It's no fun to have a dog that just wants to pull the whole walk. Heel teaches polite leash manners. Dogs should go at your pace and in your direction. It's less stress for everyone involved.
1. Make sure to have all your supplies ready.
Treat pouch filled. Clicker in hand. Slip leash positioned high on neck, just behind the ears.
2. Show your dog where you want them to be.
Start by walking with a hand full of food leading your dog on the side you want them walking on. Click and feed as your dog follows along.
Bring the hand away briefly to let your dog do more of the thinking. Click. Put your hand back down to feed. Repeat. Every time you bring your hand up, increase the amount of time that passes before lowering it again.
If your dog loses interest or pulls ahead, walk in the opposite direction and start the exercise again.
3. Mom and Dad are broken.
Pulling is a game that dogs learn.
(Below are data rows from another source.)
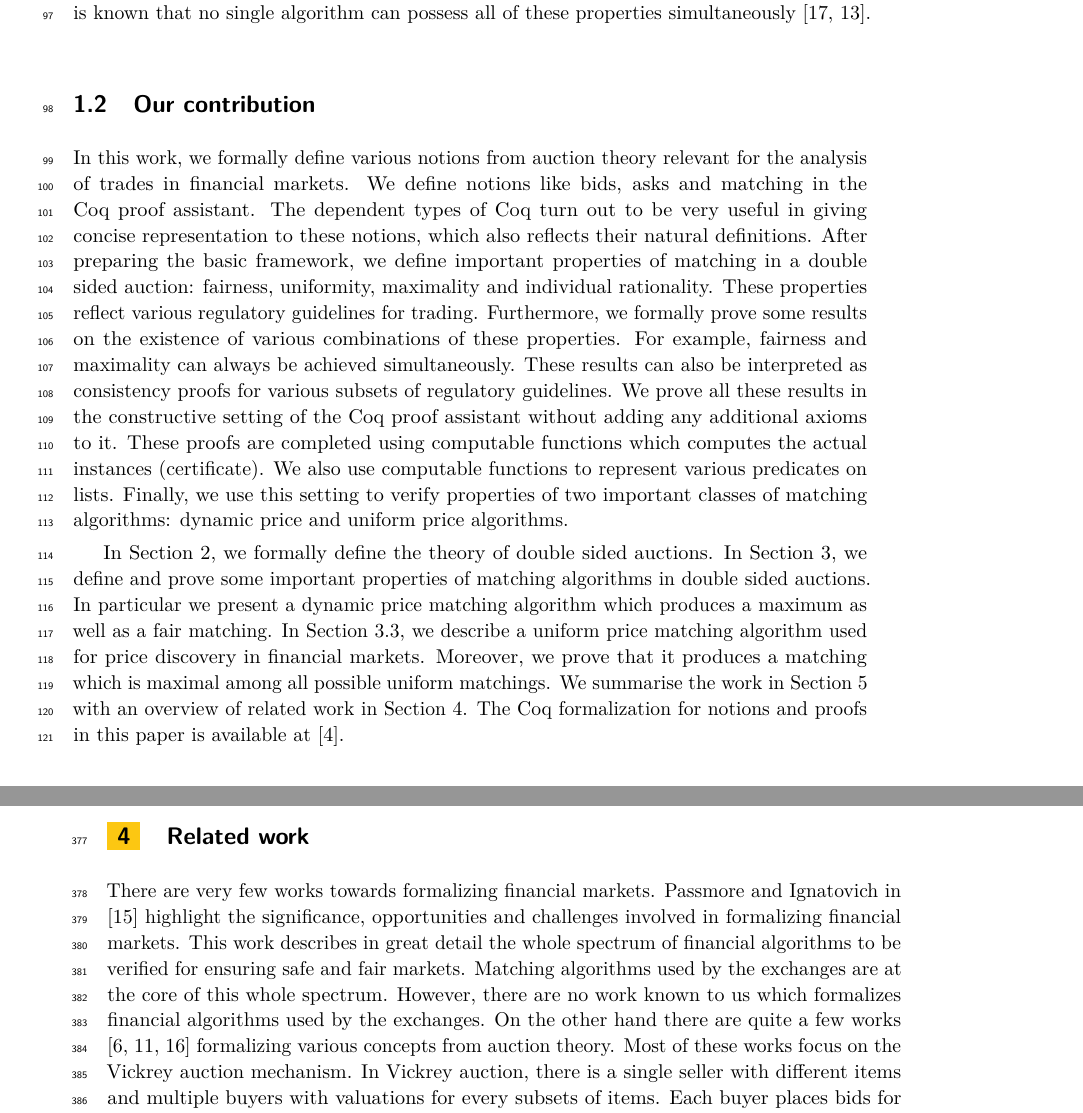
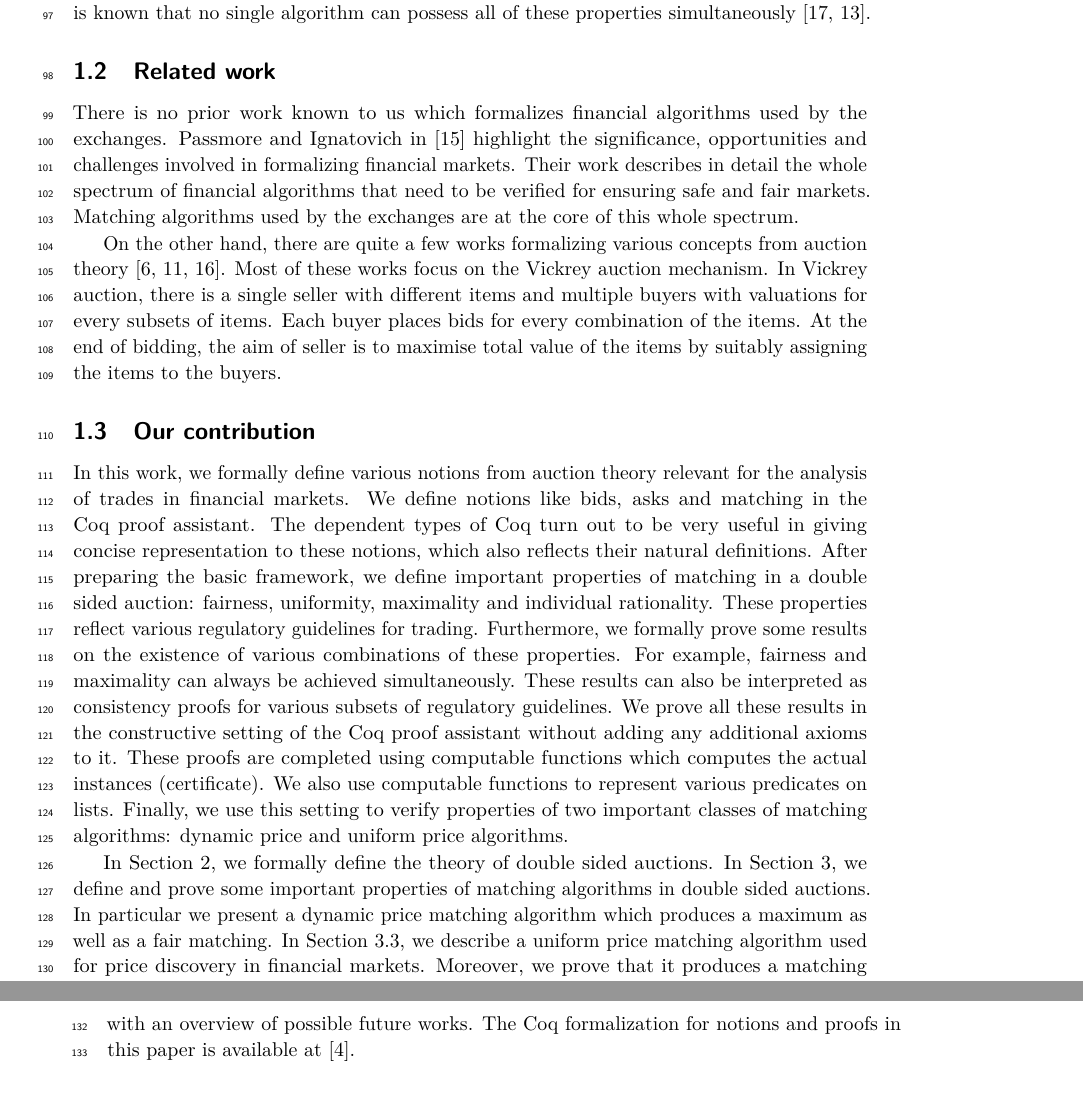
Before and after one commit to suneel-sarswat/auction, a LaTeX paper (FST19/auction.tex): two parts of pages 3 and 12 of 13 before the commit and two parts of pages 3 and 4 of 13 after it, joined at a grey line, cut so that both start at the same text. Compiled offline with pdfLaTeX.

Commit message:
fstts paper complete

```diff
--- a/FST19/auction.tex
+++ b/FST19/auction.tex
@@ -125,12 +125,15 @@ The pre-market session reduces uncertainty and volatility in the market by disco
 
 In double sided auctions, an auctioneer (e.g. exchanges) collects buy and sell requests over a period of time. Each potential trader places the orders with a limit price: below which a seller will not sell and above which a buyer will not buy. The exchange at the end of this time period matches these orders based on their limit prices. This entire process is completed using a double sided auction matching algorithm. Designing algorithms for double sided auctions is well studied \cite{mcafee1992, WurmanWW98,NiuP13}. A major emphasis of many of these studies have been to either maximize the number of matches or  maximize the profit of the auctioneer. In the auction theory literature, the profit of an auctioneer is defined as the difference between the limit prices of matched bid-ask pair. However, most exchanges today earn their profit by charging transaction costs to the traders. Therefore, maximizing the number of matches increases the profit of the exchange as well as the liquidity in the markets.  There are other important properties, like fairness, uniformity and individual rationality, besides the number of matches which are considered while evaluating the effectiveness of a matching algorithm. However, it is known that no single algorithm can possess all of these properties simultaneously \cite{WurmanWW98,mcafee1992}.
 
+\subsection{Related work}\label{sec:related}
+There is no prior work known to us which formalizes financial algorithms used by the exchanges. Passmore and Ignatovich in \cite{PassmoreI17} highlight the significance, opportunities and challenges involved in formalizing financial markets. Their work describes in detail the whole spectrum of financial algorithms that need to be verified for ensuring safe and fair markets. Matching algorithms used by the exchanges are at the core of this whole spectrum.
+
+On the other hand, there are quite a few works  formalizing various concepts from auction theory \cite{toolbox,lange,frank}. Most of these works focus on the Vickrey auction mechanism. In Vickrey auction, there is a single seller with different items and multiple buyers with valuations for every subsets of items. Each buyer places bids for every combination of the items. At the end of bidding, the aim of seller is to maximise total value of the items by suitably assigning the items to the buyers.
 
 \subsection{Our contribution}
-
 In this work, we formally define various notions from auction theory relevant for the analysis of trades in financial markets. We define notions like bids, asks and matching in the Coq proof assistant. The dependent types of Coq turn out to be very useful in giving concise representation to these notions, which also reflects their natural definitions. After preparing the basic framework, we define important properties of matching in a double sided auction: fairness, uniformity, maximality and individual rationality. These properties reflect various regulatory guidelines for trading. Furthermore, we formally prove some results on the existence of various combinations of these properties. For example, fairness and maximality can always be achieved simultaneously. These results can also be interpreted as consistency proofs for various subsets of regulatory guidelines. We prove all these results in the constructive setting of the Coq proof assistant without adding any additional axioms to it. These proofs are completed using computable functions which computes the actual instances (certificate). We also use computable functions to represent various predicates on lists. Finally, we use this setting to verify properties of two important classes of matching algorithms: dynamic price and uniform price algorithms.
 
-In Section~\ref{sec:modeling}, we formally define the theory of double sided auctions. In Section~\ref{sec:analysis}, we define and prove some important properties of matching algorithms in double sided auctions. In particular we present a dynamic price matching algorithm which produces a maximum as well as a fair matching. In Section~\ref{sec:matchingInMarkets}, we describe a uniform price matching algorithm used for price discovery in financial markets. Moreover, we prove that it produces a matching which is maximal among all possible uniform matchings. We summarise the work in Section~\ref{sec:conclusion} with an overview of related work in Section~\ref{sec:related}. The Coq formalization for notions and proofs in this paper is available at \cite{auctiongithub}.
+In Section~\ref{sec:modeling}, we formally define the theory of double sided auctions. In Section~\ref{sec:analysis}, we define and prove some important properties of matching algorithms in double sided auctions. In particular we present a dynamic price matching algorithm which produces a maximum as well as a fair matching. In Section~\ref{sec:matchingInMarkets}, we describe a uniform price matching algorithm used for price discovery in financial markets. Moreover, we prove that it produces a matching which is maximal among all possible uniform matchings. We summarise the work in Section~\ref{sec:conclusion} with an overview of possible future works. The Coq formalization for notions and proofs in this paper is available at \cite{auctiongithub}.
 
 \section{Modeling double sided auctions}\label{sec:modeling}
 An auction is a  competitive event, where goods and services are sold to the most competitive participants. The priority among participating traders is decided by various attributes of the bids and asks (e.g. price, time etc). This priority can be finally represented by ordering them in a sequence. Sequences are best represented using the list data structure in the Coq standard library \cite{standLib}.
@@ -417,8 +420,7 @@ Since at each step the function \tw{produce\_UM}  pairs the largest bid availabl
 
 
 
-\section{Related work}\label{sec:related}
-There are very few works towards formalizing financial markets. Passmore and Ignatovich in \cite{PassmoreI17} highlight the significance, opportunities and challenges involved in formalizing financial markets. This work describes in great detail the whole spectrum of financial algorithms to be verified for ensuring safe and fair markets. Matching algorithms used by the exchanges are at the core of this whole spectrum. However, there are no work known to us which formalizes financial algorithms used by the exchanges. On the other hand there are quite a few works \cite{toolbox,lange,frank} formalizing various concepts from auction theory. Most of these works focus on the Vickrey auction mechanism. In Vickrey auction, there is a single seller with different items and multiple buyers with valuations for every subsets of items. Each buyer places bids for combinations of the items. At the end of the bidding, the seller divides the items to buyers. The aim of the seller is to compute a partition of the items which maximizes his profit.
+
 
 \section{Conclusion}\label{sec:conclusion}
 Trading activities in today's financial markets are mostly enabled using computer algorithms. These algorithms are extremely large and complex. Matching algorithms used by exchanges (venues) are at the core of this broad range of financial algorithms \cite{PassmoreI17}. To ensure safety and integrity in the markets, the market regulators introduce guidelines specifying different features for these algorithms. Traditional methods of software development, which focus on testing, can not guarantee that these softwares meet the guidelines.
```
Also changed, not shown: FST19/auction.pdf.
They know that we'll follow them wherever they lead, for the most part. Today we change the rules. Whenever your dog pulls ahead of you or veers in a new direction, walk in the opposite direction of them. The leash will get tight and they'll have no choice but to follow. Click and feed right as your dog catches up.
It's not a typical walk where we're turning in circles. This unpredictability requires more attention on Mom and Dad than past walks have.
4. The leash does the talking.
This step is best to practice in an open area. Getting started in the driveway is a great place to begin. Choose the side you want your dog to walk on and imagine a box. As this exercise continues, the box will shrink. For your dog to be walking appropriately, they need to stay within this box.
Any time your dog steps out of the imaginary box, you pull the leash and turn to walk the opposite direction. You should not be waiting for your dog to pull. When your dog catches up, don't reward immediately. If they shoot ahead again, repeat the process. If they stick with you for a couple steps, click and feed.
Add stops to your route. Any time you stop, require your dog to sit. Even when we're stationary on walks, our dogs should still be paying attention to us.
Now we will put a word to this command. The word is "Heel." Heel is an in motion exercise. Say it while standing still and immediately start walking. Give your dog food as you begin walking to create a positive association to the word Heel.
While we walk, if our dog pulls ahead, we now use corrections to get them back in position. It's the same 3 step process:
1. Say "no"
2. Give a tug on the leash, in the direction you want them to move
3. Remind them "Heel"
6. Build the 3 D's
As our dogs show that they understand where they need to be as we walk, keep challenging them.
Duration- How long can your dog walk without needing a correction or reward?
Distance- How much of the leash can be dipped between you and your dog as they continue beside you?
Distraction- What kinds of things can you and your dog walk past as they stay in the heel position?